Records from a data collection:
-------------------------

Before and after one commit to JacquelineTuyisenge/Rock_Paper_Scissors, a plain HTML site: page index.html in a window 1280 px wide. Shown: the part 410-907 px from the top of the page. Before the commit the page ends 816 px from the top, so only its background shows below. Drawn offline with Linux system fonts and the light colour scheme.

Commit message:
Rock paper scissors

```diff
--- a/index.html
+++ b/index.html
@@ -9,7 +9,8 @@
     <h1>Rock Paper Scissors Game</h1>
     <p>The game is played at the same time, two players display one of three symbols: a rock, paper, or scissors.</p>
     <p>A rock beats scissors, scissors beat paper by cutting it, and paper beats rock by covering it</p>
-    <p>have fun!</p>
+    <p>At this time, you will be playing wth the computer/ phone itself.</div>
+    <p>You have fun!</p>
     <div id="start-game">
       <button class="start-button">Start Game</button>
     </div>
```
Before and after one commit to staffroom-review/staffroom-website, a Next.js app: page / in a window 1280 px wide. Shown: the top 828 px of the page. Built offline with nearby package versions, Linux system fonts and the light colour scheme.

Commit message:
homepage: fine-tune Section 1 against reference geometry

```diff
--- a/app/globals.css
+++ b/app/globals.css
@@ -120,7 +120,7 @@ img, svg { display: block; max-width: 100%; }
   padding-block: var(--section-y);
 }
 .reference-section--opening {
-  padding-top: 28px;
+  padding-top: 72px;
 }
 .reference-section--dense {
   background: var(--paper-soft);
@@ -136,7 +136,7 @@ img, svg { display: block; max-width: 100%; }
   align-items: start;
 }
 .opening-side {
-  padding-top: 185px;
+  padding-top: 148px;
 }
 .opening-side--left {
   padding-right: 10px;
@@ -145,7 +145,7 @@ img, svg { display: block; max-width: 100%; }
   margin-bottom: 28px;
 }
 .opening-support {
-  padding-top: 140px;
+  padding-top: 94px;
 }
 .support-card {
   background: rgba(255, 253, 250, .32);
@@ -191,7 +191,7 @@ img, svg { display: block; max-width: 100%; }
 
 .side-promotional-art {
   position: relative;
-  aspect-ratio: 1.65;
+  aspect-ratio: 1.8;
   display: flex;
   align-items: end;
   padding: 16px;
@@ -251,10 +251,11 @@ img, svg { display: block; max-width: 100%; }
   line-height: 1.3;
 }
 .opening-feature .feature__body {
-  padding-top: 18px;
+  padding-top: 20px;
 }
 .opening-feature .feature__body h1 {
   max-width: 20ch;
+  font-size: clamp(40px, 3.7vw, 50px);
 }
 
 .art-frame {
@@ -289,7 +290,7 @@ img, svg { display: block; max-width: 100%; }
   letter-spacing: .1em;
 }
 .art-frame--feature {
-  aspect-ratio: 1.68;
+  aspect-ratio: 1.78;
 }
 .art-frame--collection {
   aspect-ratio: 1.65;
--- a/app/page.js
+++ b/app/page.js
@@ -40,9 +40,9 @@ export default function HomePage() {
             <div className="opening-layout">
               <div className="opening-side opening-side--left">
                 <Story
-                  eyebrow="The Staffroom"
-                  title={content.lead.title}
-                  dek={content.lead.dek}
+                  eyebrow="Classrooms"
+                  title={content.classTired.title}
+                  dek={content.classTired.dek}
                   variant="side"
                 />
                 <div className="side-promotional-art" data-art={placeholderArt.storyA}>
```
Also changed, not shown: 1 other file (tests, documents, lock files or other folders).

-------------------------

**GOAL OF THE EXERCISE:**
Repeat all the records. Match each line exactly.

**SOLUTION TO THIS PROBLEM:**
Before and after one commit to JacquelineTuyisenge/Rock_Paper_Scissors, a plain HTML site: page index.html in a window 1280 px wide. Shown: the part 410-907 px from the top of the page. Before the commit the page ends 816 px from the top, so only its background shows below. Drawn offline with Linux system fonts and the light colour scheme.

Commit message:
Rock paper scissors

```diff
--- a/index.html
+++ b/index.html
@@ -9,7 +9,8 @@
     <h1>Rock Paper Scissors Game</h1>
     <p>The game is played at the same time, two players display one of three symbols: a rock, paper, or scissors.</p>
     <p>A rock beats scissors, scissors beat paper by cutting it, and paper beats rock by covering it</p>
-    <p>have fun!</p>
+    <p>At this time, you will be playing wth the computer/ phone itself.</div>
+    <p>You have fun!</p>
     <div id="start-game">
       <button class="start-button">Start Game</button>
     </div>
```
Before and after one commit to staffroom-review/staffroom-website, a Next.js app: page / in a window 1280 px wide. Shown: the top 828 px of the page. Built offline with nearby package versions, Linux system fonts and the light colour scheme.

Commit message:
homepage: fine-tune Section 1 against reference geometry

```diff
--- a/app/globals.css
+++ b/app/globals.css
@@ -120,7 +120,7 @@ img, svg { display: block; max-width: 100%; }
   padding-block: var(--section-y);
 }
 .reference-section--opening {
-  padding-top: 28px;
+  padding-top: 72px;
 }
 .reference-section--dense {
   background: var(--paper-soft);
@@ -136,7 +136,7 @@ img, svg { display: block; max-width: 100%; }
   align-items: start;
 }
 .opening-side {
-  padding-top: 185px;
+  padding-top: 148px;
 }
 .opening-side--left {
   padding-right: 10px;
@@ -145,7 +145,7 @@ img, svg { display: block; max-width: 100%; }
   margin-bottom: 28px;
 }
 .opening-support {
-  padding-top: 140px;
+  padding-top: 94px;
 }
 .support-card {
   background: rgba(255, 253, 250, .32);
@@ -191,7 +191,7 @@ img, svg { display: block; max-width: 100%; }
 
 .side-promotional-art {
   position: relative;
-  aspect-ratio: 1.65;
+  aspect-ratio: 1.8;
   display: flex;
   align-items: end;
   padding: 16px;
@@ -251,10 +251,11 @@ img, svg { display: block; max-width: 100%; }
   line-height: 1.3;
 }
 .opening-feature .feature__body {
-  padding-top: 18px;
+  padding-top: 20px;
 }
 .opening-feature .feature__body h1 {
   max-width: 20ch;
+  font-size: clamp(40px, 3.7vw, 50px);
 }
 
 .art-frame {
@@ -289,7 +290,7 @@ img, svg { display: block; max-width: 100%; }
   letter-spacing: .1em;
 }
 .art-frame--feature {
-  aspect-ratio: 1.68;
+  aspect-ratio: 1.78;
 }
 .art-frame--collection {
   aspect-ratio: 1.65;
--- a/app/page.js
+++ b/app/page.js
@@ -40,9 +40,9 @@ export default function HomePage() {
             <div className="opening-layout">
               <div className="opening-side opening-side--left">
                 <Story
-                  eyebrow="The Staffroom"
-                  title={content.lead.title}
-                  dek={content.lead.dek}
+                  eyebrow="Classrooms"
+                  title={content.classTired.title}
+                  dek={content.classTired.dek}
                   variant="side"
                 />
                 <div className="side-promotional-art" data-art={placeholderArt.storyA}>
```
Also changed, not shown: 1 other file (tests, documents, lock files or other folders).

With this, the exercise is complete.